Emilion is a cloth simulation system that was developed first by J. Denise during his Ph.D. Then, it was extended by D. Reversat to allow draping on animated characters (See  ). An automatic pre-positioning technique by T. Le Thanh and A. Gagalowicz (See   ) was added. Thanks to these new results garment simulation becomes really affordable. In order to improve the realism of the simulation, we are now adding buckling effects which should produce nicer folds. Tunga (which incorporates all the added improvements) is the last version of this simulation software.

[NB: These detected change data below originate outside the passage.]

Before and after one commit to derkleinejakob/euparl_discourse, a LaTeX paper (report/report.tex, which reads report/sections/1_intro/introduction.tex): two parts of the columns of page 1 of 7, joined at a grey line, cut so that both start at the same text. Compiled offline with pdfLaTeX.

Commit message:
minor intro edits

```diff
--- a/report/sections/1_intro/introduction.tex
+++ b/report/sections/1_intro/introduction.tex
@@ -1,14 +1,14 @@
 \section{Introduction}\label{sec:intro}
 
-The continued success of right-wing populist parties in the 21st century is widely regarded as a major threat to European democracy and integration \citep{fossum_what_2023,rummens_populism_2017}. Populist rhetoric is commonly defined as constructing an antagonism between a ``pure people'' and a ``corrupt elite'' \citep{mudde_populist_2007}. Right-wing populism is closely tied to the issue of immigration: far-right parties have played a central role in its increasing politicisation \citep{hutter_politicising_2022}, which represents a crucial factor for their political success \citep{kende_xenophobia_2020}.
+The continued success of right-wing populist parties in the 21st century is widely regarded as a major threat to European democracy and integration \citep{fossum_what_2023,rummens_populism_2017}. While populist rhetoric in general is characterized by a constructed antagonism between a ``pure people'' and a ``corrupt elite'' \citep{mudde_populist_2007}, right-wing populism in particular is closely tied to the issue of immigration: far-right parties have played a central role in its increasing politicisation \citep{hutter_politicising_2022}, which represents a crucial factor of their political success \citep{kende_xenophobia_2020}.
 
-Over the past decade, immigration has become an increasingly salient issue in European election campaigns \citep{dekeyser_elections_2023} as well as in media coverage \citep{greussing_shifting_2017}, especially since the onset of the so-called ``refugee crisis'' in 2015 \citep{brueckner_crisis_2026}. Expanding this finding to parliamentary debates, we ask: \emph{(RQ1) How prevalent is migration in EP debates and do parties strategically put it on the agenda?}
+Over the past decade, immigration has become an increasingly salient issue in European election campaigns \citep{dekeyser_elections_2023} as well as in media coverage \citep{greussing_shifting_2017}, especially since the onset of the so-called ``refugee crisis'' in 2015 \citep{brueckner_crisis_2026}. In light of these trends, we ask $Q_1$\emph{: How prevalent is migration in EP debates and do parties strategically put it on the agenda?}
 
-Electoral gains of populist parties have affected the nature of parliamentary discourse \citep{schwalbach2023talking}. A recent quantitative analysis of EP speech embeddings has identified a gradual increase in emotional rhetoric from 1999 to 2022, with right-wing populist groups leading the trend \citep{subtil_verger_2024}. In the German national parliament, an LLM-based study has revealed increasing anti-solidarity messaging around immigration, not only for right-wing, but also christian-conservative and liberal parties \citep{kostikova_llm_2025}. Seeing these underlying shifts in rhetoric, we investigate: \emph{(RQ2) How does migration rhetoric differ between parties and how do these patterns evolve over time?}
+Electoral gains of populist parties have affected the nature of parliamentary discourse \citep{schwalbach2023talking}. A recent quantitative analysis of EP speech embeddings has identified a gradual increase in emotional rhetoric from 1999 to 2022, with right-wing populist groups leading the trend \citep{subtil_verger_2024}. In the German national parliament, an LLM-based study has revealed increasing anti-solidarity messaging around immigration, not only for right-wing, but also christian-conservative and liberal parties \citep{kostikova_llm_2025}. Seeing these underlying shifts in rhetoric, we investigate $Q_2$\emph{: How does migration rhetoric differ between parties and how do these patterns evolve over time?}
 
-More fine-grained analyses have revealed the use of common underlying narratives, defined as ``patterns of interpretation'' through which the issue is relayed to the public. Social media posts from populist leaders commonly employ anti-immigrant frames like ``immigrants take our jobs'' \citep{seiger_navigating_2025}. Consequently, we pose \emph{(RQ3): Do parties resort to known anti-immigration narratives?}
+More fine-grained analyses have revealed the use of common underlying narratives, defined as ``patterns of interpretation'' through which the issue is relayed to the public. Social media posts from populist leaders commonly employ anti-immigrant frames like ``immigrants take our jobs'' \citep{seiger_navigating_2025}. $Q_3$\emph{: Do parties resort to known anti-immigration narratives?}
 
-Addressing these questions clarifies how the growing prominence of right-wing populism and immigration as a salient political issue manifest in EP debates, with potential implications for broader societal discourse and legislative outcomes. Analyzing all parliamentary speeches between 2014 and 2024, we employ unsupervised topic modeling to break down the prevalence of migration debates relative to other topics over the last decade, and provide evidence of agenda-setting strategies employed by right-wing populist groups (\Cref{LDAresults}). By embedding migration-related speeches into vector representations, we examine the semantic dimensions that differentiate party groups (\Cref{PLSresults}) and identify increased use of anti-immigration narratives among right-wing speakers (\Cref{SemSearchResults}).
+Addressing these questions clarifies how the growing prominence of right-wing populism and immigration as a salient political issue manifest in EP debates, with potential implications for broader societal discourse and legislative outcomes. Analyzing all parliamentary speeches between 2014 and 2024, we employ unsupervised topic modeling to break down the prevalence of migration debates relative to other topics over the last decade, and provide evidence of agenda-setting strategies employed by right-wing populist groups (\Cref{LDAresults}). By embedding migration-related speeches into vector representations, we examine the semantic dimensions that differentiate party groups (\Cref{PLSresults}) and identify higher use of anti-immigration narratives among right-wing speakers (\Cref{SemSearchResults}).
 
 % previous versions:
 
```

This software computes the evolution along time of garments that are represented by mass-spring systems. Both explicit and implicit integration schemes are available. Hysteretic behavior is taken into account in order to reach a high degree of realism. Contact and inverse kinematics are introduced through the constraints handling method initiated by Baraff. An attractive feature is the spatial partitioning scheme that makes collision detection a low-cost task, even with large scenes (less than 15 % computation time in typical simulations).

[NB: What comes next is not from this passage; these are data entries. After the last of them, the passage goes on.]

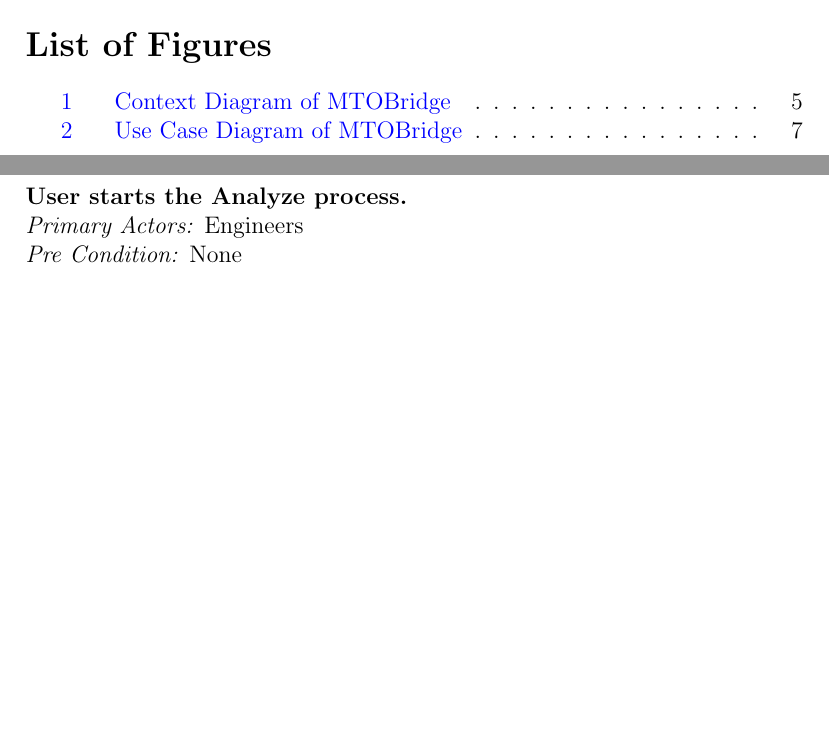
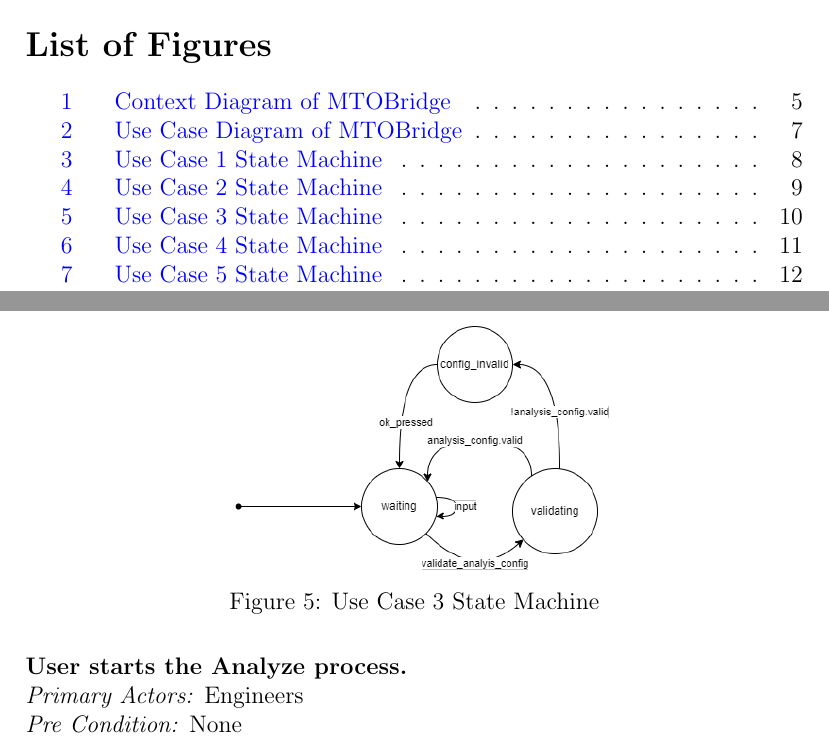
Before and after one commit to agentvv/MTOBridge, a LaTeX document (docs/SRS/SRS.tex): two parts of pages 5 and 14 of 32 before the commit and two parts of pages 5 and 15 of 34 after it, joined at a grey line, cut so that both start at the same text, the shorter picture padded with empty space. The pictures show the PDF file docs/SRS/SRS.pdf that the author committed with the source.

Commit message:
Add use case diagrams to use cases, move images

```diff
--- a/docs/SRS/SRS.tex
+++ b/docs/SRS/SRS.tex
@@ -211,6 +213,12 @@ The potential users of this product are civil engineers designing and monitoring
 \item System provides an animation of the truck platoon.
 \item User interacts with the animation of the trucks.
 \end{itemize}
+\begin{figure}[H]
+  \centering
+  \includegraphics[width=0.5\linewidth]{use-case-1-sm.png}
+  \caption{Use Case 1 State Machine}
+  \label {fig:use-case-1-sm}
+\end{figure}
 
 \noindent
 \textbf{User navigates to the Bridge Configuration Tab} \\
@@ -230,6 +238,12 @@ The potential users of this product are civil engineers designing and monitoring
 \item System provides an animation of the bridge.
 \item User interacts with the animation of the bridge.
 \end{itemize}
+\begin{figure}[H]
+  \centering
+  \includegraphics[width=0.5\linewidth]{use-case-2-sm.png}
+  \caption{Use Case 2 State Machine}
+  \label {fig:use-case-2-sm}
+\end{figure}
 
 \noindent
 \textbf{User navigates to the Analysis Configuration Tab} \\
@@ -243,7 +257,12 @@ The potential users of this product are civil engineers designing and monitoring
 \item System checks parameter.
 \subitem \emph{Alternative} If the parameter is incorrect, the user is alerted.
 \end{itemize}
-
+\begin{figure}[H]
+  \centering
+  \includegraphics[width=0.5\linewidth]{use-case-3-sm.png}
+  \caption{Use Case 3 State Machine}
+  \label {fig:use-case-3-sm}
+\end{figure}
 
 \noindent
 \textbf{User starts the Analyze process. } \\
@@ -263,6 +282,12 @@ The potential users of this product are civil engineers designing and monitoring
 \item The received results are generated as a report including several graphs and charts.
 \item An animated, interactable plot is generated along with a visualization of the trucks on the bridge to dynamically highlight different values of force.
 \end{itemize}
+\begin{figure}[H]
+  \centering
+  \includegraphics[width=0.5\linewidth]{use-case-4-sm.png}
+  \caption{Use Case 4 State Machine}
+  \label {fig:use-case-4-sm}
+\end{figure}
 
 \noindent
 \textbf{The solver solves the mathematical model using the given inputs from the system.} \\
@@ -276,9 +301,12 @@ The potential users of this product are civil engineers designing and monitoring
 \item Solver returns text-based results which are sent back into the system.
 \subitem \emph{Alternative} The solver cannot solve the equations using the given input. The user is alerted to check their parameter.
 \end{itemize}
-
-
-
+\begin{figure}[H]
+  \centering
+  \includegraphics[width=0.5\linewidth]{use-case-5-sm.png}
+  \caption{Use Case 5 State Machine}
+  \label {fig:use-case-5-sm}
+\end{figure}
 
 \subsection{Functional Requirements/Phase in Plan}
   \textbf{FR.1} The Program should be able to call the backend MATLAB functions. \\
```
Also changed, not shown: docs/SRS/SRS.pdf, docs/SRS/images/context-diagram.png (renamed from docs/SRS/context-diagram.png), docs/SRS/images/use-case-1-sm.png (added), docs/SRS/images/use-case-2-sm.png (added), docs/SRS/images/use-case-3-sm.png (added), docs/SRS/images/use-case-4-sm.png (added), docs/SRS/images/use-case-5-sm.png (added), docs/SRS/images/use-case-diagram.png (renamed from docs/SRS/use-case-diagram.png), docs/SRS/SRS.tex (2 more changed lines).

Tunga is written in C++ and makes heavy use of Generic Programming Concepts (which most famous incarnation is STL, the Standard Template Library). Tcl was chosen as its scripting language to ease both its feeding with external data and the simulation of Kawabata experiments.